Milan / San Remo – Traditional European season opening classic between the city of Milan down the beautiful coast road to San Remo. It is punctuated with little inland climbs, known as “capi”. They are steep and sharp and the last of which, The Poggio, generally breaks the race up into a little group or selection.
Sprinters can get over them though as Mark Cavendish has proved in winning this race. Last year another sprinter, Gerald Ciolek won. There are slight amendments to the course this year moving the finish further into the town.
Tour of Flanders –The key point of the cobbled classics and the biggest day on the Belgian sporting calendar .This race has it all, cobbles, climbs, narrow roads, fans packed 10 deep... and of course Frites and beer!

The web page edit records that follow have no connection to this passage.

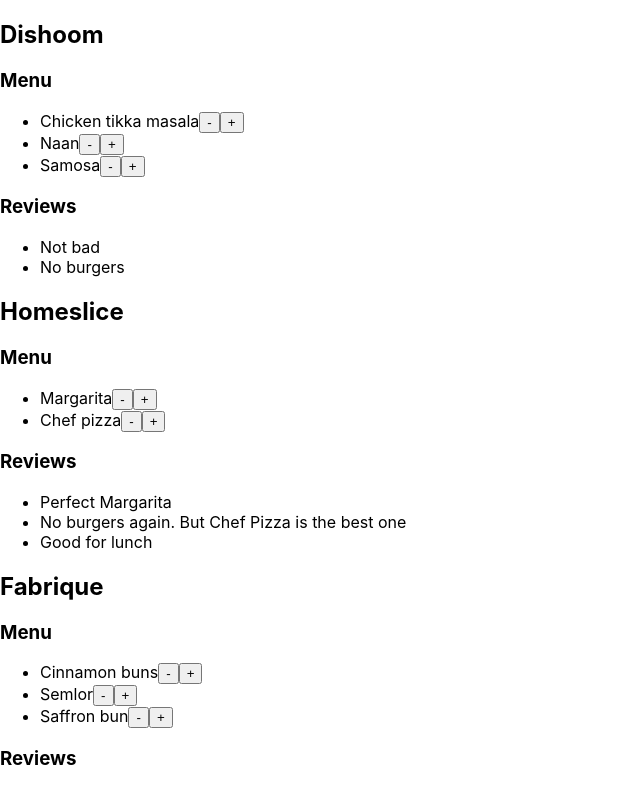
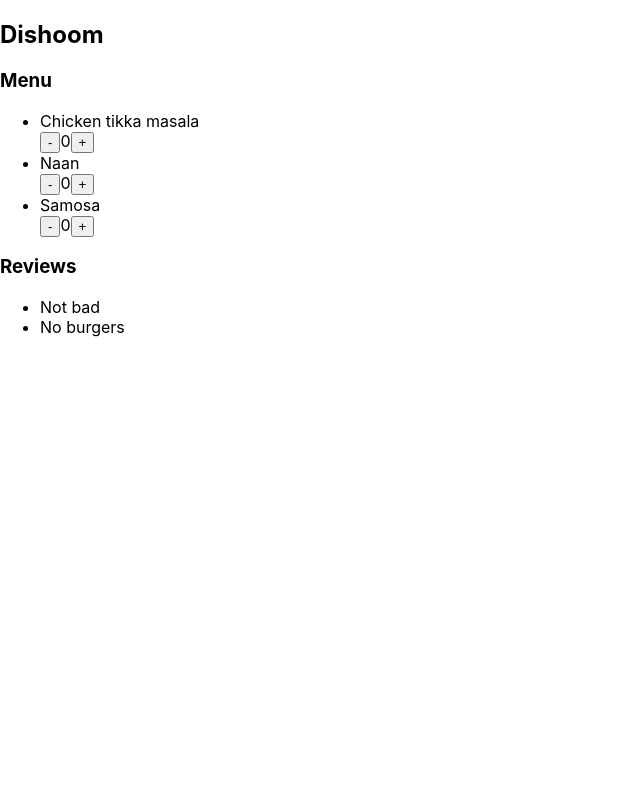
Before and after one commit to chairylin/react-for-Alexander, a React (Create React App) app: page / in a window 1280 px wide. Shown: the top 791 px of the page, without its empty margins (0-640 px from the left). Built offline with nearby package versions, Linux system fonts and the light colour scheme.

Commit message:
lesson-5: add HW

```diff
--- a/src/components/Dish/Dish.jsx
+++ b/src/components/Dish/Dish.jsx
@@ -1,16 +1,34 @@
 import { Button } from "../Button/Button";
-import React from "react";
+import React, { useEffect } from "react";
+import { Ingredient } from "../Ingredient/Ingredient";
+import { useCount } from "../../hooks/useCount";
 
 export const Dish = ({ dish }) => {
+  const { count, decrement, increment } = useCount();
+
+  useEffect(() => {
+    console.log("Hello!");
+  }, [decrement]);
+
   return (
     <div>
       <span>{dish.name}</span>
-      <Button onClick={() => console.log("on - click")}>
-        <span>-</span>
-      </Button>
-      <Button onClick={() => console.log("on + click")}>
-        <span>+</span>
-      </Button>
+      <div>
+        <Button onClick={decrement}>
+          <span>-</span>
+        </Button>
+        {count}
+        <Button onClick={increment}>
+          <span>+</span>
+        </Button>
+      </div>
+      {count > 0 && (
+        <div>
+          {dish.ingredients.map((ingredient) => (
+            <Ingredient key={ingredient} ingredient={ingredient} />
+          ))}
+        </div>
+      )}
     </div>
   );
 };
--- /dev/null
+++ b/src/components/Ingredient/Ingredient.jsx
@@ -0,0 +1,22 @@
+import { Button } from "../Button/Button";
+import React from "react";
+import { useCount } from "../../hooks/useCount";
+
+export const Ingredient = ({ ingredient }) => {
+  const { count, decrement, increment } = useCount(1);
+
+  return (
+    <div>
+      <span>{ingredient}</span>
+      <div>
+        <Button onClick={decrement}>
+          <span>-</span>
+        </Button>
+        {count}
+        <Button onClick={increment}>
+          <span>+</span>
+        </Button>
+      </div>
+    </div>
+  );
+};
--- /dev/null
+++ b/src/hooks/useCount.js
@@ -0,0 +1,16 @@
+import { useCallback, useState } from "react";
+
+export const useCount = (initialState = 0) => {
+  const [count, setCount] = useState(initialState);
+
+  const decrement = useCallback(
+    () => setCount((currentCount) => (currentCount > 0 ? currentCount - 1 : 0)),
+    []
+  );
+  const increment = useCallback(
+    () => setCount((currentCount) => currentCount + 1),
+    []
+  );
+
+  return { count, decrement, increment };
+};
--- a/src/pages/RestaurantPage/RestaurantPage.jsx
+++ b/src/pages/RestaurantPage/RestaurantPage.jsx
@@ -3,11 +3,11 @@
 import React from "react";
 
 export const RestaurantPage = () => {
+  const restaurant = restaurants[0];
   return (
     <div>
-      {restaurants?.map((restaurant) => (
-        <Restaurant key={restaurant.id} restaurant={restaurant} />
-      ))}
+      {/* Tabs */}
+      <Restaurant restaurant={restaurant} />
     </div>
   );
 };
```
Also changed, not shown: 1 other file (tests, documents, lock files or other folders).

Tom Boonen, Peter Sagan and Fabian Cancellara will be nigh on impossible to beat although the course has changed slightly in recent years preferring laps of a finishing circuit to the fabled climb to Geraardsbergen chapel.
Paris Roubaix –Known as the queen of the classics for good reason. This race goes over a number of really tough sections of cobbles (some of which appear in the Tour de France this summer). It’s a hard mans race, especially so when it hits the Forest of Arenberg.
The same names in the frame for the Tour of Flanders a week before will be the favourites here. Have a search on youtube for the 1994 edition. Andrei Tchmil won in a blizzard battling the snow, muddy cobbles and a strong wind. It was probably the best day of bike racing in the 20th century (a big claim I know!)
Liege-Bastonge-Liege – This is one of the first times in the season you will be see the contenders for the Giro and the Tour appear.
Generally a climbers race with plenty of peaks cresting the trees of the wonderful Ardennes forest. A straight out and back race it finishes with the climb to Ans in the Liege suburb.
Last season we saw Irishman Daniel Martin climb away in the closing kilometre to win the race.
After the drama and crashes of the cobbles , this is a true purists race. Proper bike racing in great scenery. It is decided on the final climb but watch for La Redoute, a hill near the home of former world champion Phillippe Gilbert. The winning rider will need to be attentive going over this one.
After a lengthy break punctuated by the big tours, smaller classic races and the world championships, the final monument of the season is my favourite.
The Tour of Lombardy – its known as the race of the falling leaves occurring at the end of the season in the Italian lakes. Again there are big climbs and wonderful views.
The highlight being the ascent to the chapel of Madonna di Ghisallo, the patron saint of all cyclists.
So these are biggest and most historic of the classic races, with many having over 100 years of winners.
There are other semi classics such as Ghent/Wevelgem, Fleche Wallone, the Amstel gold and classic of San Sebastian which are all different in topography feature a combination of cobbles, steep climbs or longer mountains.
But for this piece we have focused on the monuments. Let’s hope for a vintage year of racing in 2014.